Our billable staff productivity (the percentage of total staffing hours that we charge to our audit work) in 2016–17 decreased from 60 per cent to 57 per cent, below our 70 per cent target. This drop in productivity can be largely attributed to the expansion of our mandate in October 2016 to audit local government. We invested significantly in 2016–17 setting up our office to audit local government. This set-up investment has not been charged to councils, but instead has been absorbed by the Audit Office.
Total staffing hours include time worked by all staff, including those responsible for administration and governance.
Enhancing technology infrastructure and systems
In 2016–17, we continued to enhance audit delivery through improved systems and processes. Technology achievements included:
- migrated all email to Office 365 to increase capacity and availability
- started the process to replace our on-premise data centre
- replaced our laptop fleet, including an upgrade to Windows 10 and 4G access for staff
- upgraded our Wi-Fi network to enhance security and speed
- implemented an enterprise service management platform to improve issue tracking and reporting across Corporate Services
- rolled out our bring your own device (BYOD) program for staff to use their personal mobile devices to access office resources
- engaged an external organisation to conduct a cyber security maturity review.
We also continued to meet compliance and operational stability requirements by:
- maintaining the ISO27001:2013 security standard
- maintaining systems availability above the target of 99 per cent
- delivering self-paced information security training
- enhancing our data centre monitoring capability
- conducting an external and Wi-Fi penetration test.
Embedding our performance management framework
The performance, behaviour and conduct of our employees are integral to our success. The Audit Office promotes a transparent performance management approach that aligns personal goals and individual development with the Audit Office strategy and vision.

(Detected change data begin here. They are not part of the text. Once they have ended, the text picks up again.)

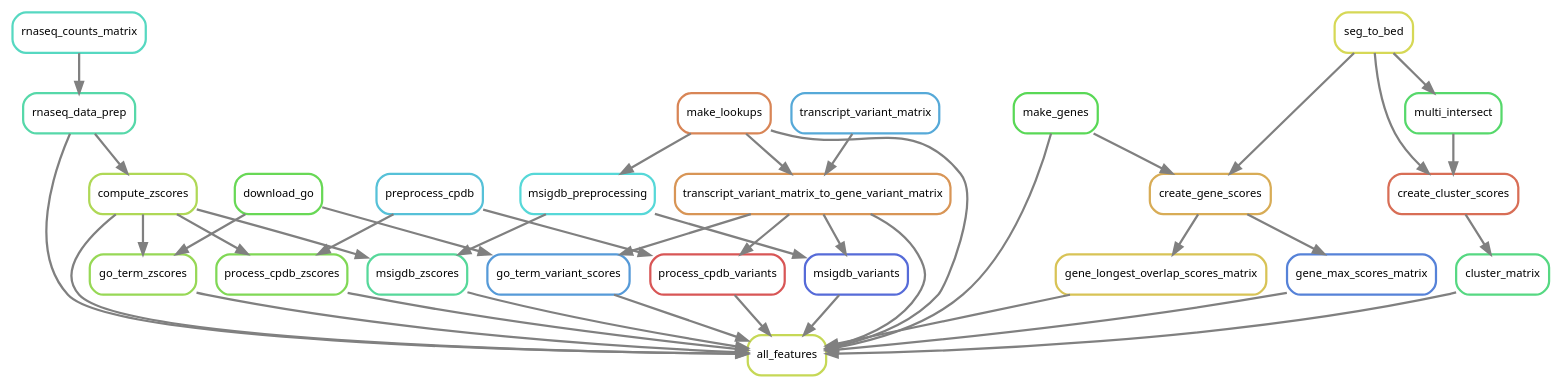
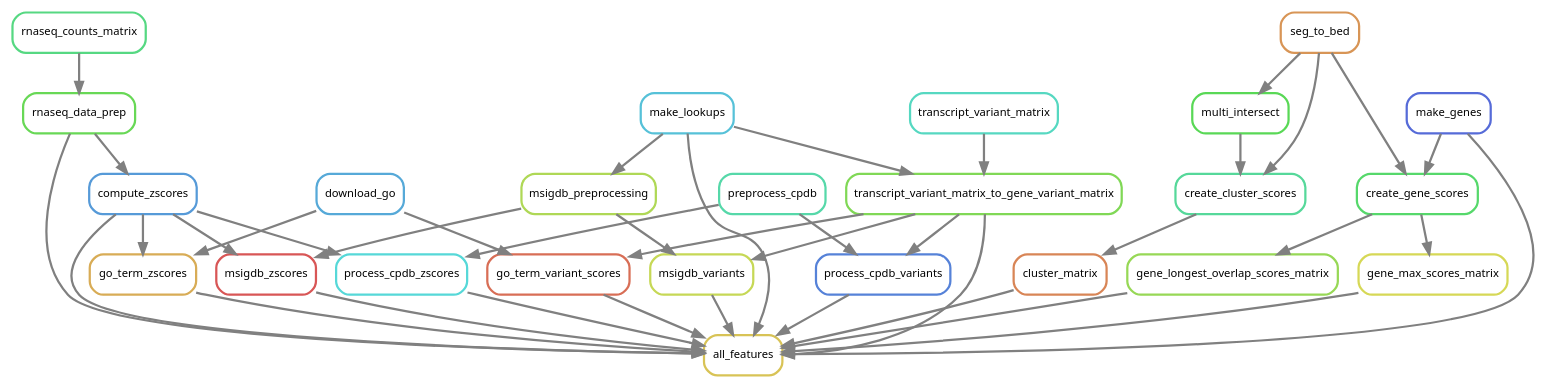
Before and after one commit to NCBI-Hackathons/Pharmacogenomics_Prediction_Pipeline_P3: the diagram in doc/source/images/all.dot, drawn with Graphviz. The commit also changed 35 other files, not shown here.

```diff
--- a/doc/source/images/all.dot
+++ b/doc/source/images/all.dot
@@ -1,68 +1,68 @@
 digraph snakemake_dag {
     graph[bgcolor=white, margin=0];
     node[shape=box, style=rounded, fontname=sans,                 fontsize=10, penwidth=2];
     edge[penwidth=2, color=grey];
-	0[label = "make_genes", color = "0.33 0.6 0.85", style="rounded"];
-	1[label = "process_cpdb_variants", color = "0.00 0.6 0.85", style="rounded"];
-	2[label = "create_cluster_scores", color = "0.03 0.6 0.85", style="rounded"];
-	3[label = "multi_intersect", color = "0.36 0.6 0.85", style="rounded"];
-	4[label = "cluster_matrix", color = "0.39 0.6 0.85", style="rounded"];
-	5[label = "transcript_variant_matrix_to_gene_variant_matrix", color = "0.08 0.6 0.85", style="rounded"];
-	6[label = "compute_zscores", color = "0.22 0.6 0.85", style="rounded"];
-	7[label = "msigdb_zscores", color = "0.42 0.6 0.85", style="rounded"];
-	8[label = "create_gene_scores", color = "0.11 0.6 0.85", style="rounded"];
-	9[label = "rnaseq_data_prep", color = "0.44 0.6 0.85", style="rounded"];
-	10[label = "rnaseq_counts_matrix", color = "0.47 0.6 0.85", style="rounded"];
-	11[label = "msigdb_preprocessing", color = "0.50 0.6 0.85", style="rounded"];
-	12[label = "seg_to_bed", color = "0.17 0.6 0.85", style="rounded"];
-	13[label = "preprocess_cpdb", color = "0.53 0.6 0.85", style="rounded"];
-	14[label = "gene_longest_overlap_scores_matrix", color = "0.14 0.6 0.85", style="rounded"];
-	15[label = "transcript_variant_matrix", color = "0.56 0.6 0.85", style="rounded"];
-	16[label = "all_features", color = "0.19 0.6 0.85", style="rounded"];
-	17[label = "go_term_zscores", color = "0.25 0.6 0.85", style="rounded"];
-	18[label = "go_term_variant_scores", color = "0.58 0.6 0.85", style="rounded"];
-	19[label = "process_cpdb_zscores", color = "0.28 0.6 0.85", style="rounded"];
-	20[label = "gene_max_scores_matrix", color = "0.61 0.6 0.85", style="rounded"];
-	21[label = "download_go", color = "0.31 0.6 0.85", style="rounded"];
-	22[label = "msigdb_variants", color = "0.64 0.6 0.85", style="rounded"];
-	23[label = "make_lookups", color = "0.06 0.6 0.85", style="rounded"];
-	5 -> 1
-	13 -> 1
-	3 -> 2
-	12 -> 2
-	12 -> 3
-	2 -> 4
-	23 -> 5
-	15 -> 5
-	9 -> 6
-	11 -> 7
-	6 -> 7
-	0 -> 8
-	12 -> 8
-	10 -> 9
+	0[label = "rnaseq_data_prep", color = "0.31 0.6 0.85", style="rounded"];
+	1[label = "msigdb_zscores", color = "0.00 0.6 0.85", style="rounded"];
+	2[label = "go_term_variant_scores", color = "0.03 0.6 0.85", style="rounded"];
+	3[label = "cluster_matrix", color = "0.06 0.6 0.85", style="rounded"];
+	4[label = "create_gene_scores", color = "0.36 0.6 0.85", style="rounded"];
+	5[label = "multi_intersect", color = "0.33 0.6 0.85", style="rounded"];
+	6[label = "rnaseq_counts_matrix", color = "0.39 0.6 0.85", style="rounded"];
+	7[label = "create_cluster_scores", color = "0.42 0.6 0.85", style="rounded"];
+	8[label = "msigdb_variants", color = "0.19 0.6 0.85", style="rounded"];
+	9[label = "gene_longest_overlap_scores_matrix", color = "0.25 0.6 0.85", style="rounded"];
+	10[label = "go_term_zscores", color = "0.11 0.6 0.85", style="rounded"];
+	11[label = "all_features", color = "0.14 0.6 0.85", style="rounded"];
+	12[label = "transcript_variant_matrix", color = "0.47 0.6 0.85", style="rounded"];
+	13[label = "gene_max_scores_matrix", color = "0.17 0.6 0.85", style="rounded"];
+	14[label = "process_cpdb_zscores", color = "0.50 0.6 0.85", style="rounded"];
+	15[label = "msigdb_preprocessing", color = "0.22 0.6 0.85", style="rounded"];
+	16[label = "preprocess_cpdb", color = "0.44 0.6 0.85", style="rounded"];
+	17[label = "make_lookups", color = "0.53 0.6 0.85", style="rounded"];
+	18[label = "download_go", color = "0.56 0.6 0.85", style="rounded"];
+	19[label = "seg_to_bed", color = "0.08 0.6 0.85", style="rounded"];
+	20[label = "transcript_variant_matrix_to_gene_variant_matrix", color = "0.28 0.6 0.85", style="rounded"];
+	21[label = "compute_zscores", color = "0.58 0.6 0.85", style="rounded"];
+	22[label = "process_cpdb_variants", color = "0.61 0.6 0.85", style="rounded"];
+	23[label = "make_genes", color = "0.64 0.6 0.85", style="rounded"];
+	6 -> 0
+	15 -> 1
+	21 -> 1
+	18 -> 2
+	20 -> 2
+	7 -> 3
+	19 -> 4
+	23 -> 4
+	19 -> 5
+	19 -> 7
+	5 -> 7
+	15 -> 8
+	20 -> 8
+	4 -> 9
+	18 -> 10
+	21 -> 10
+	0 -> 11
+	13 -> 11
+	14 -> 11
+	1 -> 11
+	2 -> 11
+	3 -> 11
+	8 -> 11
+	17 -> 11
+	9 -> 11
+	10 -> 11
+	20 -> 11
+	21 -> 11
+	22 -> 11
 	23 -> 11
-	8 -> 14
-	0 -> 16
-	14 -> 16
-	1 -> 16
-	23 -> 16
-	4 -> 16
-	6 -> 16
-	17 -> 16
-	5 -> 16
-	18 -> 16
-	19 -> 16
-	20 -> 16
-	22 -> 16
-	7 -> 16
-	9 -> 16
-	21 -> 17
-	6 -> 17
-	21 -> 18
-	5 -> 18
-	13 -> 19
-	6 -> 19
-	8 -> 20
-	11 -> 22
-	5 -> 22
+	4 -> 13
+	16 -> 14
+	21 -> 14
+	17 -> 15
+	12 -> 20
+	17 -> 20
+	0 -> 21
+	20 -> 22
+	16 -> 22
 }            
```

In 2016–17, we continued embedding our performance management framework by:
- cascading the Audit Office strategic plan down into branch plans and individual performance agreements
- strengthening our performance management process, including performance conversations, two-way feedback and the link between performance and remuneration
- completing the implementation of the MiCareer human capital management system
- ensuring 100 per cent of staff have performance agreements in place.
Fair and responsible remuneration
Our approach to remuneration is focused on being procedurally fair and fiscally responsible, and in line with the NSW Government’s wages policy.
Employee performance is assessed twice annually through a mid-year and end-year performance assessment. The results of the performance assessment are moderated across branches through leadership collaboration sessions. Employee remuneration is then assessed once per year immediately following the end-year performance assessment.
The Remuneration Committee met twice during 2016–17 to consider auditor progression and the end-year remuneration review. The committee reviews recommendations to the Auditor-General on the application of the Audit Office’s remuneration policies and practices. These recommendations have improved the remuneration assessment process.
The year ahead
In 2017–18, we will continue to:
- improve our performance management framework
- cascade the updated Audit Office strategic plan to branch plans and individual performance agreements
- ensure our approach to remuneration remains procedurally fair and fiscally responsible, and in line with the NSW Government’s wages policy.